I was a child of the ‘70s. A latchkey kid. Even when adults were around, I was often left to my own devices. Except on the weekends. The weekends were different.
First, there were Saturday morning cartoons. I waited all week for the ensuing onslaught of Bugs Bunny and Friends, Tom & Jerry, The Pink Panther, and Popeye. These cartoons were instrumental in helping me develop my attraction to line, shape and color. The exaggeration, distortion and expression of these cartoons was a source of inspiration that I value as much, if not more, than anything I learned in art school.
Saturdays were also when my dad would visit. My parents divorced when I was two years old, and every Saturday my dad would make the long, mind-numbing drive from San Rafael to Campbell. Or to Sunnyvale. Or to San Jose. So manydifferent places, I can’t remember them all. We moved a lot. Fortunately, my dad was a cartographer and not only found me but seemed to know each of these towns like he’d lived there forever.
These Saturdays with my dad were filled with invention and creativity. He took me places that filled my imagination with far-off worlds, epic battles, mythology and make-believe. I remember exploring tombs at the Rosicrucian Egyptian Museum in San Jose, roaming the halls and winding stairwells at the Legion of Honor in San Francisco, and navigating the grounds at the zoos in San Francisco, Oakland and San Jose. There were also miles of amusement parks: Marine World Africa USA, Frontier Village, Happy Hollow, Santa’s Village, Fairy Land and Great America. Not to mention the countless fairs and circuses that came to town.
Visiting these places was like walking into a cartoon universe: the twisted, stretched and dynamic architecture, the saturated colors and blinking lights, the overheating teenagers lumbering around like jumbo-sized stuffed animals. All of it in stark contrast to the overwhelming beige sprawl developing throughout the Bay Area.
If there are two sides to this coin, music is the other—starting with the cartoon orchestrations of Carl Stalling followed by the avant-garde, surreal, mystical and breakneck changes in the arrangements by saxophonist and composer John Zorn. I often speak of music and art composition interchangeably. The way certain instruments come forward and then recede is very similar to the way color and form hold space and balance a design. In turn, art inspires me as a musician. I will frequently move from the drawing table to the drums, and occasionally the piano, while I stumble, reflect and get lost in composition.
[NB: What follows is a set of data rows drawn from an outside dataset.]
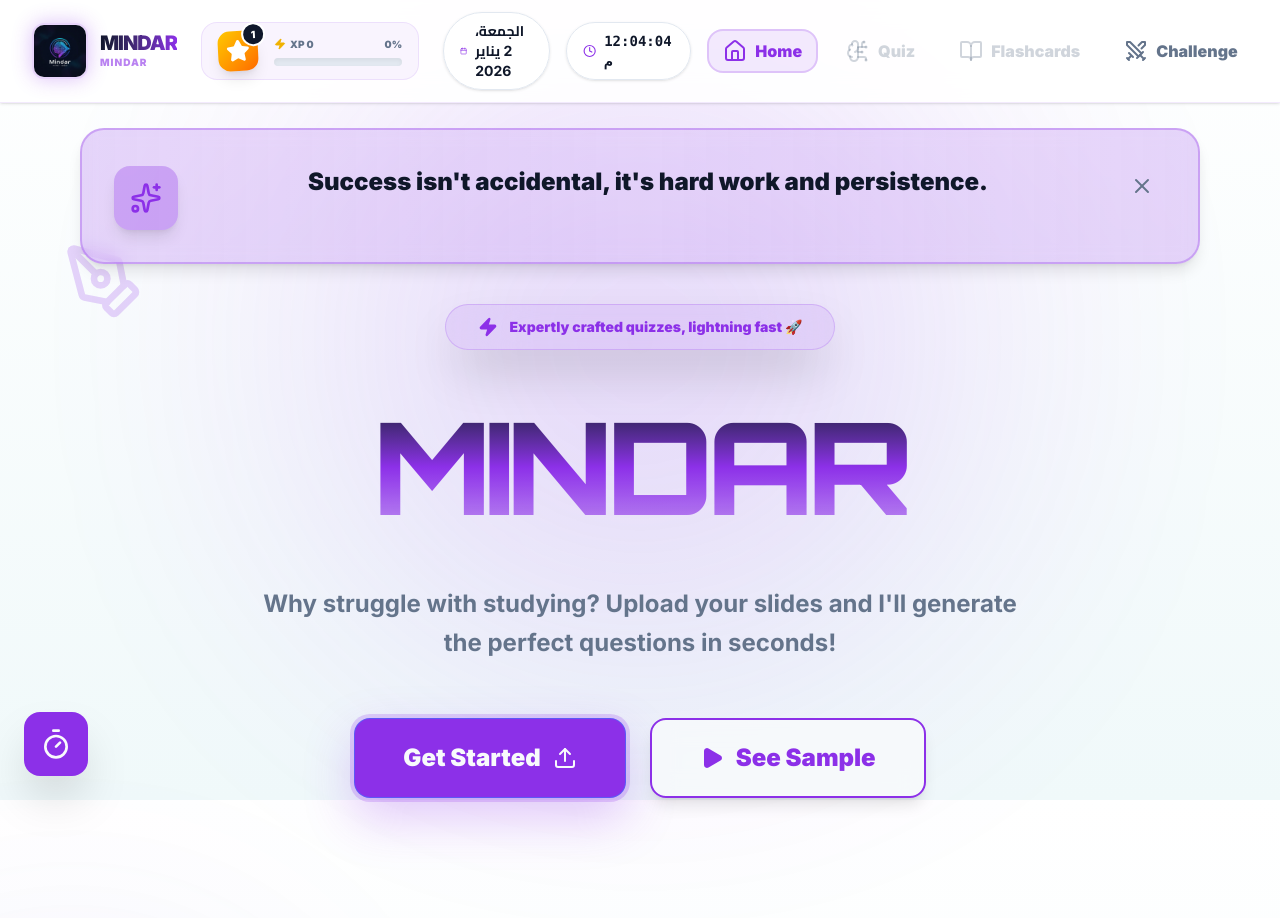
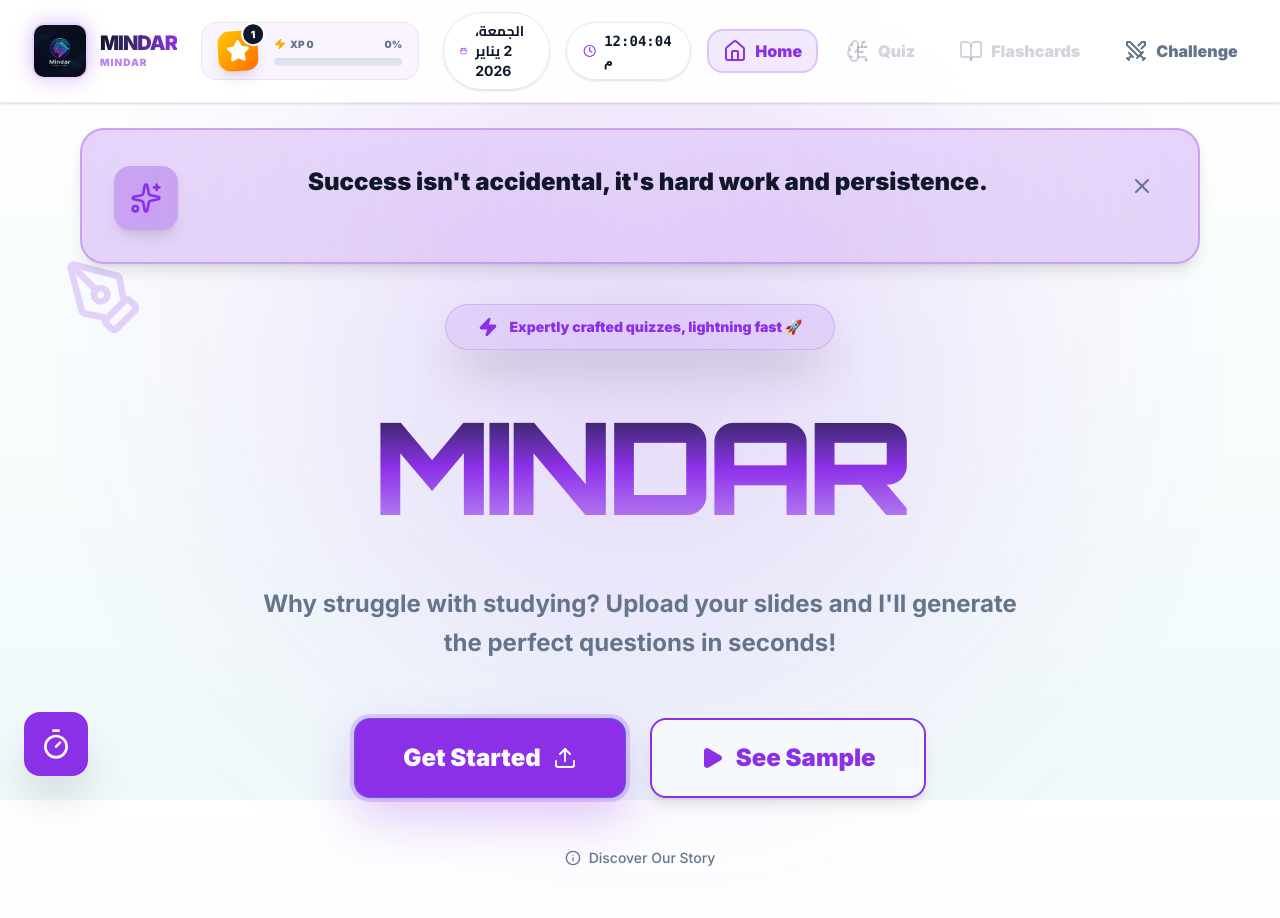
Before and after one commit to ammarshtayeh/Mindar-First-Launch, a Next.js app: page / in a window 1280 px wide. Shown: the top 918 px of the page. Built offline with nearby package versions, Linux system fonts and the light colour scheme; no server answers.

Commit message:
feat: complete fix for pdf parsing, api fallback, and missing ui

```diff
--- a/app/page.tsx
+++ b/app/page.tsx
@@ -96,10 +96,18 @@
                         };
                         localStorage.setItem("currentQuiz", JSON.stringify(sampleQuiz));
                         window.location.href = "/hub";
-                    }}
-                >
+                    }}>
                     <Play className="mr-3 w-6 h-6 fill-current" /> {t('common.seeSample')}
                 </Button>
+            </motion.div>
+
+            <motion.div variants={item}>
+                <Link href="/about">
+                    <Button variant="ghost" className="text-muted-foreground hover:text-primary transition-colors gap-2">
+                        <Info className="w-4 h-4" />
+                        {t('home.discoverStory')}
+                    </Button>
+                </Link>
             </motion.div>
 
 
--- a/lib/translations.ts
+++ b/lib/translations.ts
@@ -45,6 +45,7 @@
       feature2Desc: "Your files are private and protected. Study with peace of mind.",
       feature3Title: "Friendly AI",
       feature3Desc: "A simple, intuitive interface designed to make learning effortless.",
+      discoverStory: "Discover Our Story",
     },
     upload: {
       title: "Upload Your Material",
@@ -160,6 +161,7 @@
       feature2Desc: "ملفاتك خاصة ومحمية. ادرس وإنت مرتاح البال.",
       feature3Title: "ذكاء ودود",
       feature3Desc: "واجهة بسيطة وسهلة مصممة عشان تخلي الدراسة لعبة.",
+      discoverStory: "اكتشف قصتنا",
     },
     upload: {
       title: "ارفع مادتك",
```
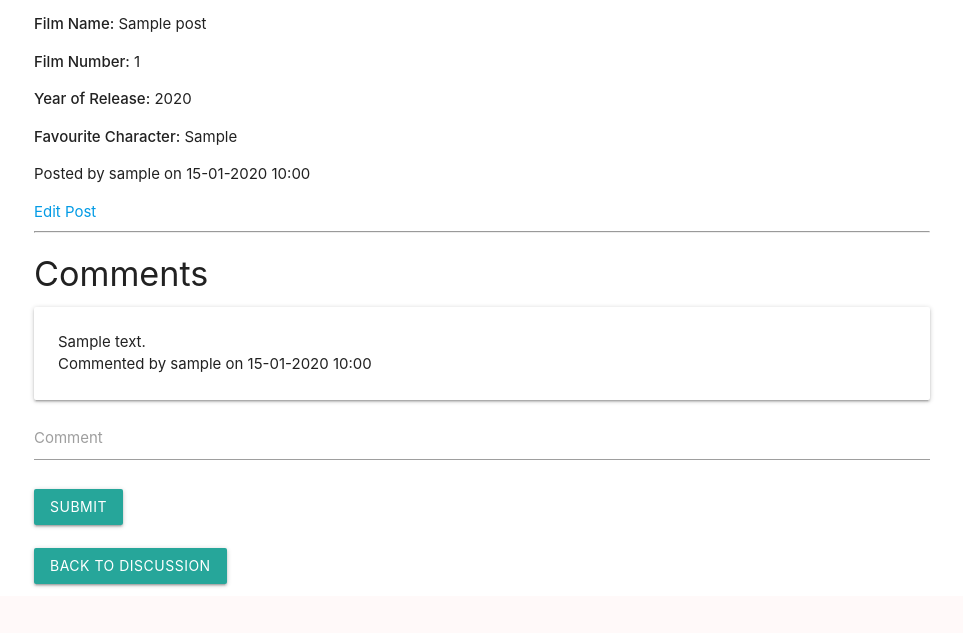
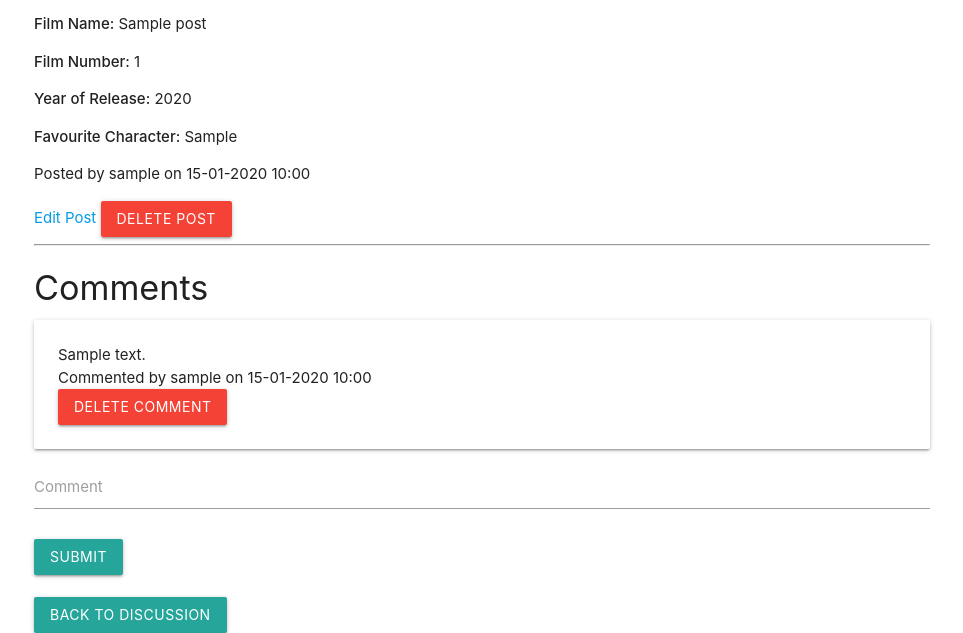
Before and after one commit to DarthKoder/star-wars-blog, a Flask app: page /post/1 in a window 1280 px wide. Shown: the part 204-837 px from the top of the page, without its empty margins (158-1121 px from the left). Before the commit the page ends 791 px from the top, so only its background shows below. Run offline with Flask 3, Linux system fonts and the light colour scheme; a user stored in the database is signed in; tables that the repository leaves empty hold one stand-in row (values such as "Sample post"); some libraries are stand-ins or nearby versions.

Commit message:
add delete post & comment button with functions in routes.py and js functionality. yet to be tested

```diff
--- a/starwars_blog/routes.py
+++ b/starwars_blog/routes.py
@@ -116,7 +116,7 @@ def post(post_id):
 def edit_post(post_id):
     post = Post.query.get_or_404(post_id)
 
-    # Only the author can edit the post
+    # Only allow the user who created the post can edit the post
     if post.user_id != current_user.id:
         flash('You cannot edit this post.')
         return redirect(url_for('index'))
@@ -129,3 +129,33 @@ def edit_post(post_id):
         return redirect(url_for('post', post_id=post.id))
 
     return render_template('edit_post.html', title='Edit Post', post=post)
+
+@app.route('/post/delete/<int:post_id>', methods=['POST'])
+@login_required
+def delete_post(post_id):
+    post = Post.query.get_or_404(post_id)
+
+    # Only allow the user who created the post to delete it
+    if post.user_id != current_user.id:
+        flash('You cannot delete this post.')
+        return redirect(url_for('index'))
+
+    db.session.delete(post)
+    db.session.commit()
+    flash('Post has been deleted.')
+    return redirect(url_for('index'))
+
+@app.route('/comment/delete/<int:comment_id>', methods=['POST'])
+@login_required
+def delete_comment(comment_id):
+    comment = Comment.query.get_or_404(comment_id)
+
+    # Only allow the user who created the comment to delete it
+    if comment.user_id != current_user.id:
+        flash('You cannot delete this comment.')
+        return redirect(url_for('post', post_id=comment.post_id))
+
+    db.session.delete(comment)
+    db.session.commit()
+    flash('Comment has been deleted.')
+    return redirect(url_for('post', post_id=comment.post_id))
--- a/starwars_blog/static/js/script.js
+++ b/starwars_blog/static/js/script.js
@@ -1,5 +1,6 @@
+// datepicker script
 document.addEventListener('DOMContentLoaded', function() {
-    var datepicker = document.querySelectorAll('.datepicker');
+    let datepicker = document.querySelectorAll('.datepicker');
     M.Datepicker.init(datepicker);
   });
 
@@ -8,3 +9,15 @@ document.addEventListener('DOMContentLoaded', function() {
   $(document).ready(function(){
     $('.datepicker').datepicker();
   });
+
+// Modal script
+document.addEventListener('DOMContentLoaded', function() {
+  let modal = document.querySelectorAll('.modal');
+  M.Modal.init(elems, options);
+});
+
+// Or with jQuery
+
+$(document).ready(function(){
+  $('.modal').modal();
+})
--- a/starwars_blog/templates/post.html
+++ b/starwars_blog/templates/post.html
@@ -18,7 +18,10 @@
     <p>Posted by {{ post.user.username }} on {{ post.timestamp.strftime("%d-%m-%Y %H:%M") }}</p>
 
     {% if current_user.is_authenticated and current_user.id == post.user.id %}
+        <!-- Edit post button -->
         <a href="{{ url_for('edit_post', post_id=post.id) }}" class="btm edit-post-btn">Edit Post</a>
+        <!-- Delete post button -->
+        <button class="btn red" data-target="deletePostModal{{ post.id }}" onclick="openModal('deletePostModal{{ post.id }}')">Delete Post</button>
     {% endif %}
 
     <hr>
@@ -29,6 +32,12 @@
             <div class="card-content">
                 <p class="comment-body">{{ comment.body }}</p>
                 <p class="comment-details">Commented by {{ comment.user.username }} on {{ comment.timestamp.strftime("%d-%m-%Y %H:%M") }}</p>
+
+                {% if current_user.id == comment.user_id %}
+                    <!-- Delete Comment Button -->
+                    <button class="btn red" data-target="deleteCommentModal{{ comment.id }}" onclick="openModal('deleteCommentModal{{ comment.id }}')">Delete Comment</button>
+                {% endif %}
+
             </div>
         </div>
     {% endfor %}
```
My early work is very cartoonish, yet it has evolved over the years into more of a language of fluid lines and bulbous, truncated forms (quite literally in my most current work). I study the spaces in between movements; not empty space but the way one action stretches, twists and turns into the next. Inside these spaces are the bits and pieces, the leftovers, the nobs and toobs, all inspiration for my recent work.